Exercise brief
Write each line again exactly as it is, from the opening line of the records below through the one containing "<!-- res/layout/activity_main.xml -->", and add nothing.

Segment Start: Data records

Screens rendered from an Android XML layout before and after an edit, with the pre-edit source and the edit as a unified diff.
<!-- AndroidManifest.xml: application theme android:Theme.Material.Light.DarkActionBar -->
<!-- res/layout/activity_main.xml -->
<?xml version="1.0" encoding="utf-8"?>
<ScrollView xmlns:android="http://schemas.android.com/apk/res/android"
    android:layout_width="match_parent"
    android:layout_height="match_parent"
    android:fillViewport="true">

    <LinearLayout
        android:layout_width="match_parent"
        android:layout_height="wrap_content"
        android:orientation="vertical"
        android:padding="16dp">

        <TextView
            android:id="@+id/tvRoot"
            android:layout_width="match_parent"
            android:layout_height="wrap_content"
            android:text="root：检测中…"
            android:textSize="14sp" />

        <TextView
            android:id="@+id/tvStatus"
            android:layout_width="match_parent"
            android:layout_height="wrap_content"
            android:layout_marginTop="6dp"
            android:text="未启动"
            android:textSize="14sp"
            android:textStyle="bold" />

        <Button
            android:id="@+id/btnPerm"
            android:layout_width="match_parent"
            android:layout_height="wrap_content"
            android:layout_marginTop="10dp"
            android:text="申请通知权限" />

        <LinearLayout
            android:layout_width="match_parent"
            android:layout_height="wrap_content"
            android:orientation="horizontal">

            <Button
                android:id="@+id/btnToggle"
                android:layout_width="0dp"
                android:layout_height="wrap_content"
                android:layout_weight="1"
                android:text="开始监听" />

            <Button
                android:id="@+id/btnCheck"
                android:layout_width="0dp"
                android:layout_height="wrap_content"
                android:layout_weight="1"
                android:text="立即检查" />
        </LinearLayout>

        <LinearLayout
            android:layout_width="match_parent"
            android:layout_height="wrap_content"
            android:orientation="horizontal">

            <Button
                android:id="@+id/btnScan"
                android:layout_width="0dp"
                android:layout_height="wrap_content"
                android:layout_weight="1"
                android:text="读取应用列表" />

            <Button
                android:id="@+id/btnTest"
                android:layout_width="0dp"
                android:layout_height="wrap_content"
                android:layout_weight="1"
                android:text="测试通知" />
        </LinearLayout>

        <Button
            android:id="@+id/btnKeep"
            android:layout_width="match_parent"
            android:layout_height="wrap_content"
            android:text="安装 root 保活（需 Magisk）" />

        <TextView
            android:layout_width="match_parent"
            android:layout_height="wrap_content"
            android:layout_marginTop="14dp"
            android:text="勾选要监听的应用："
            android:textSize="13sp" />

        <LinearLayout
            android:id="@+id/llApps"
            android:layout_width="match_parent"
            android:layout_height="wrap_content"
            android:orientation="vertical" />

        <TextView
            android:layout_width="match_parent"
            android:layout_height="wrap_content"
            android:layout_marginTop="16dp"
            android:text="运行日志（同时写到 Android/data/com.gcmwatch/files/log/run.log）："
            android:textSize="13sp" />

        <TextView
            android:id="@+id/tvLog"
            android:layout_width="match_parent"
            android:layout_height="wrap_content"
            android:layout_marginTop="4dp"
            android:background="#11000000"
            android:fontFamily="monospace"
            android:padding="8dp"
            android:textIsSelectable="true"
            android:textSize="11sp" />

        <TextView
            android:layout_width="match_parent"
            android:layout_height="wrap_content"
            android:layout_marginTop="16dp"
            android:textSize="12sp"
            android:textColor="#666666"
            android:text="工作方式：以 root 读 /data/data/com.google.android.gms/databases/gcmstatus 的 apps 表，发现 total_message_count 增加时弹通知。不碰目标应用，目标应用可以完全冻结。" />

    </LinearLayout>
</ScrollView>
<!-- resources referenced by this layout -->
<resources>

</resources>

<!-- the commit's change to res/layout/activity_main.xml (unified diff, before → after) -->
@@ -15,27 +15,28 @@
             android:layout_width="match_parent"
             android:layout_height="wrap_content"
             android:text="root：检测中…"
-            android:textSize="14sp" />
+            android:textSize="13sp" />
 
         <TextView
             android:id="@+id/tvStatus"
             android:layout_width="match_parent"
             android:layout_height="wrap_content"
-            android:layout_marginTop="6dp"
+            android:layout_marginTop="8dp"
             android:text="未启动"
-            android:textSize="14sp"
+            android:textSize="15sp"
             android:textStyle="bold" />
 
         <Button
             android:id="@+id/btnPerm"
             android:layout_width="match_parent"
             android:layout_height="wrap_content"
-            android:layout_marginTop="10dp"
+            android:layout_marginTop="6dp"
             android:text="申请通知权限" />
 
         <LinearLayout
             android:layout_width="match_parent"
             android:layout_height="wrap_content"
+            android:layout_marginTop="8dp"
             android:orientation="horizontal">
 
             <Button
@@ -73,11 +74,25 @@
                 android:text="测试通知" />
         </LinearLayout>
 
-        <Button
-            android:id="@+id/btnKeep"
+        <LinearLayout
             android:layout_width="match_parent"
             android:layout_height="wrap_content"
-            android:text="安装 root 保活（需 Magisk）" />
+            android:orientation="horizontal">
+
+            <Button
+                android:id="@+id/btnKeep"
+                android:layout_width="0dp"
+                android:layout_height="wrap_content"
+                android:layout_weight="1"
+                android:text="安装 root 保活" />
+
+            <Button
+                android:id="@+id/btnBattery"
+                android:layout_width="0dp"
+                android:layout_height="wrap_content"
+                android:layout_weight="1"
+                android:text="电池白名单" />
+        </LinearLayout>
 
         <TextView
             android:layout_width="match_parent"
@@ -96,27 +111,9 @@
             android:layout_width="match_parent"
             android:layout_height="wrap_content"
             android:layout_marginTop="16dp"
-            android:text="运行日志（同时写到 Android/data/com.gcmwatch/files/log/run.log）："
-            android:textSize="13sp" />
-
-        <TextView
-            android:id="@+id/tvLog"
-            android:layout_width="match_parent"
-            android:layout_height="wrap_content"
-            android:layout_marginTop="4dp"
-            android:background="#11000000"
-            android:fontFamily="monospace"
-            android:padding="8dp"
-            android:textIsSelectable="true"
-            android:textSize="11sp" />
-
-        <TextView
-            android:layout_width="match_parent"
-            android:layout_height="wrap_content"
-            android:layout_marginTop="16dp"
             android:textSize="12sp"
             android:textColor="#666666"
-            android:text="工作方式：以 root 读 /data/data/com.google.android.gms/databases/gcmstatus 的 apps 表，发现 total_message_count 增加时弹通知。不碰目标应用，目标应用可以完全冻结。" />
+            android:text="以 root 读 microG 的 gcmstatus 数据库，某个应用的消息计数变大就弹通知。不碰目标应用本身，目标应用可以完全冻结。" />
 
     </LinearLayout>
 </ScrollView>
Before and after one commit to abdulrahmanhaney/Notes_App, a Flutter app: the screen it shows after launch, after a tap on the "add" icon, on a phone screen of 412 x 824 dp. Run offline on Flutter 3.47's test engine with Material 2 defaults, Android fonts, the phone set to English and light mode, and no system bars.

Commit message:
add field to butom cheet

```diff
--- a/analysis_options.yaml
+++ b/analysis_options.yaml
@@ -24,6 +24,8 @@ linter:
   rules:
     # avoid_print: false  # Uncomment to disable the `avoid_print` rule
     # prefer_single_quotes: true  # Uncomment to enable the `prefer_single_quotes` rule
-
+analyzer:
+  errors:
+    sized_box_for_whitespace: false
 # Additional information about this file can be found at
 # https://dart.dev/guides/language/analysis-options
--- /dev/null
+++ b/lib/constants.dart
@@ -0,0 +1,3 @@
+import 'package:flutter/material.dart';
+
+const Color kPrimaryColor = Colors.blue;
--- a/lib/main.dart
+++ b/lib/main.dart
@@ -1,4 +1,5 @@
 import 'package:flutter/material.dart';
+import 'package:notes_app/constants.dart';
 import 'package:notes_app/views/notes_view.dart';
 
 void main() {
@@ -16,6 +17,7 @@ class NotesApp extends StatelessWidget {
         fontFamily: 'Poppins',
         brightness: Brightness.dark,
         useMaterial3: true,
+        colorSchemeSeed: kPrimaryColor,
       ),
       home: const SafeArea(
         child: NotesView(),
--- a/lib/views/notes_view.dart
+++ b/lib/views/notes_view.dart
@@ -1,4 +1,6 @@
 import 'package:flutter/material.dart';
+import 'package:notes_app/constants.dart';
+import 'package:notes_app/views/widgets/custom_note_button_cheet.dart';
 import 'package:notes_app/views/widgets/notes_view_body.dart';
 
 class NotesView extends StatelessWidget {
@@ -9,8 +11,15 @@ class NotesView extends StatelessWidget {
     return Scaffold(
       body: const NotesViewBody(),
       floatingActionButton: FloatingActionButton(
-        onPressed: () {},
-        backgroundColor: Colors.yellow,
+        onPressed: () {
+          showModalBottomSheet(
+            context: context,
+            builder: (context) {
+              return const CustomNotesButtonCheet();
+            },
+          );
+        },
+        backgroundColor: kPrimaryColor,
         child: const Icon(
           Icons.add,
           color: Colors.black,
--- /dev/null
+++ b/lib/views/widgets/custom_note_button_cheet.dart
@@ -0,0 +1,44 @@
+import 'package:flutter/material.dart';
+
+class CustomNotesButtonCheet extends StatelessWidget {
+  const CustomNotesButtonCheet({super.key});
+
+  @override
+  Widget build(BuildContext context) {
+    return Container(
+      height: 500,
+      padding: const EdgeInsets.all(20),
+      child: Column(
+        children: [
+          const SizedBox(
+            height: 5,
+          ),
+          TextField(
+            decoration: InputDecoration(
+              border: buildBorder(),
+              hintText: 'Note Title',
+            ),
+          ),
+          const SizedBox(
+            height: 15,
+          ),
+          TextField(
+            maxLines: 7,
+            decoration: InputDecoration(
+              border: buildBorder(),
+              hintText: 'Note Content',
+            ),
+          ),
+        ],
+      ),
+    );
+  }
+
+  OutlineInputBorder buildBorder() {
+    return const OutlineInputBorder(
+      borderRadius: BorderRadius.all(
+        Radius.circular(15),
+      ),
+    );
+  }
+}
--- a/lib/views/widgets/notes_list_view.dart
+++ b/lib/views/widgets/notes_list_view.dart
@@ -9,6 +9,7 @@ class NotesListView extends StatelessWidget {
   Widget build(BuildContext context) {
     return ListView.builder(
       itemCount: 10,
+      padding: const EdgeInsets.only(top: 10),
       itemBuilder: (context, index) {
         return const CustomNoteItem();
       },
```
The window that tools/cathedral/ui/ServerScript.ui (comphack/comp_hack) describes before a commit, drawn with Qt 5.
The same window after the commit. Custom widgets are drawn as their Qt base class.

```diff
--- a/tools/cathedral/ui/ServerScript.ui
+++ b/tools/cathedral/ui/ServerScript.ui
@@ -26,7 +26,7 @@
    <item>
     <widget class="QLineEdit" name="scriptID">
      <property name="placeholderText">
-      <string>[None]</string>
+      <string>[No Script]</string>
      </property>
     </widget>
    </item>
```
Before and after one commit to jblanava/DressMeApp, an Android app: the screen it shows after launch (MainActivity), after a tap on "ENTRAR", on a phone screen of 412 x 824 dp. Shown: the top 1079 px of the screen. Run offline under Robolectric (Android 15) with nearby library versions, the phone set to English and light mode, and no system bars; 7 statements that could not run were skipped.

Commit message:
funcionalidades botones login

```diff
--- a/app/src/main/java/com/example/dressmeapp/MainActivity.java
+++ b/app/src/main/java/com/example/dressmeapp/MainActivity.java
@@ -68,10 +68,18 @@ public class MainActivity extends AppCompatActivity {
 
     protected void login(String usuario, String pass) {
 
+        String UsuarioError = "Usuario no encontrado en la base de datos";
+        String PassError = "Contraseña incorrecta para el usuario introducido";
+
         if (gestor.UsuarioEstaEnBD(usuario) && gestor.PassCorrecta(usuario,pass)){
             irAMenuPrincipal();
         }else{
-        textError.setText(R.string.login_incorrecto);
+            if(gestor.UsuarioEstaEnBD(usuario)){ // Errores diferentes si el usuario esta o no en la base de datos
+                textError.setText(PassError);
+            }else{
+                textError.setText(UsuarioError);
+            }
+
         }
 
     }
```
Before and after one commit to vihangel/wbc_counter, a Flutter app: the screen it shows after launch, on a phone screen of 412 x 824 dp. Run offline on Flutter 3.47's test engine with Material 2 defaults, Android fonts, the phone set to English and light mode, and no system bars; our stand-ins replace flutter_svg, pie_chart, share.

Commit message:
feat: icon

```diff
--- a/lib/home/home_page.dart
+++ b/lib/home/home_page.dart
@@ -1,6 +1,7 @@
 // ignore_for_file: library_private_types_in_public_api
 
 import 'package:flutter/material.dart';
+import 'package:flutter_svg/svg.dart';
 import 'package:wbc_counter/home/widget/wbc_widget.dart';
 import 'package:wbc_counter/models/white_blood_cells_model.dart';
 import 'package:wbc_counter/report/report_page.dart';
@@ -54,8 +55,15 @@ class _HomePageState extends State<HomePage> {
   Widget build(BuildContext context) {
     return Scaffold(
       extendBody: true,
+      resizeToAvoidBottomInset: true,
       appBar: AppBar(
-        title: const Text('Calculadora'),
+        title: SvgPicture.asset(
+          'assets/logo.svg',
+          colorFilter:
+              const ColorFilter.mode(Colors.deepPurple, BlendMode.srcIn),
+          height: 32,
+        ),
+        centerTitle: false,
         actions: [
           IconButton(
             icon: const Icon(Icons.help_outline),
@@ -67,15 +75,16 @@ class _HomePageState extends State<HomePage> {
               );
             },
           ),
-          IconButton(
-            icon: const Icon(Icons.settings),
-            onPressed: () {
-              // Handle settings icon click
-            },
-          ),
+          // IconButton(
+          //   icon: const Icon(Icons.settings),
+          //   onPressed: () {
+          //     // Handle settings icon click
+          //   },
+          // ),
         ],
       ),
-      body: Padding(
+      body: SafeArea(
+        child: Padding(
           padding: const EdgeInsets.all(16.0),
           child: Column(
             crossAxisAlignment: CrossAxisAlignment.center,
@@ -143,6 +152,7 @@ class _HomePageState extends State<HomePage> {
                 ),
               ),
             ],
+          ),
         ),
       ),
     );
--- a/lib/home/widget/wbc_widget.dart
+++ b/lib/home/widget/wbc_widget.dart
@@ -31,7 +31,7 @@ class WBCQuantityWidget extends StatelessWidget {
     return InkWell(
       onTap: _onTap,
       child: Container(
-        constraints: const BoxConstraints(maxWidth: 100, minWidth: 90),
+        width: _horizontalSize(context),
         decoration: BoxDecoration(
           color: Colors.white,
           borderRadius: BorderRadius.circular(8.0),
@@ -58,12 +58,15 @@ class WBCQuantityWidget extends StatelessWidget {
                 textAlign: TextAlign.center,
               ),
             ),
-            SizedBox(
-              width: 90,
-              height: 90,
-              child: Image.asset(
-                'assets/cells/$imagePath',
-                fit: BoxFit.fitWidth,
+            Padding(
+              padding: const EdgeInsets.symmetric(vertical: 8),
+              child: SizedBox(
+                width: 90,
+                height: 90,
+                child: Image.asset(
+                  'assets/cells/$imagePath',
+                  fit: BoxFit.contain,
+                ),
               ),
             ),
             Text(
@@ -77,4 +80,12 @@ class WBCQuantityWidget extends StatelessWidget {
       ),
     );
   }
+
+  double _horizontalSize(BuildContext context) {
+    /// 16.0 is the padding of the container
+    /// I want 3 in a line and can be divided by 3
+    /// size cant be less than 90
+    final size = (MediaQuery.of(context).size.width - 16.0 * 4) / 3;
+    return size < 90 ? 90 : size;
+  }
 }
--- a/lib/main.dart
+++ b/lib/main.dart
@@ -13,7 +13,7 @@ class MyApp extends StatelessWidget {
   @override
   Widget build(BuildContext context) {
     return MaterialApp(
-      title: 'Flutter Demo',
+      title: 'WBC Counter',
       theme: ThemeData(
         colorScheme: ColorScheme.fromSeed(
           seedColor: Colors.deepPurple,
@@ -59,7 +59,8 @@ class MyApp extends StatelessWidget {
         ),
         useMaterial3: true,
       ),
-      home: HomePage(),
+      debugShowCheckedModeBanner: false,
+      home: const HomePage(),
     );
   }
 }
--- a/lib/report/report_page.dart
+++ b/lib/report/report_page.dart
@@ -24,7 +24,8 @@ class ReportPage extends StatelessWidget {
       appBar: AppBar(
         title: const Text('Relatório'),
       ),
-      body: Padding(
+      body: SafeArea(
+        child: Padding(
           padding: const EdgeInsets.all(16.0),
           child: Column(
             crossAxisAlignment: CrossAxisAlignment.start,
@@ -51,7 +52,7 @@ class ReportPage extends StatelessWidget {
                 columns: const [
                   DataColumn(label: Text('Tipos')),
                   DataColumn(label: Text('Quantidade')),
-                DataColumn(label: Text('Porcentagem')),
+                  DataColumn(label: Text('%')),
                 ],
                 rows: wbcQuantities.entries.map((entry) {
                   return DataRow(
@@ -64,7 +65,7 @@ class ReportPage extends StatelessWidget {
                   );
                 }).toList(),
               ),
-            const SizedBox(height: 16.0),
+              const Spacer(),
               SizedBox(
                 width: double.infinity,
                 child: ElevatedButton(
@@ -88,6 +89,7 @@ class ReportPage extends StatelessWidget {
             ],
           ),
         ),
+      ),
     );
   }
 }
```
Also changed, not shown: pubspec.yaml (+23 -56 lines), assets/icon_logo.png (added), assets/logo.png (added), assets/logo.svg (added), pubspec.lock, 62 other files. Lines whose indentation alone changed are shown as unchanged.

Segment End: Data records

Answer section
Screens rendered from an Android XML layout before and after an edit, with the pre-edit source and the edit as a unified diff.
<!-- AndroidManifest.xml: application theme android:Theme.Material.Light.DarkActionBar -->
<!-- res/layout/activity_main.xml -->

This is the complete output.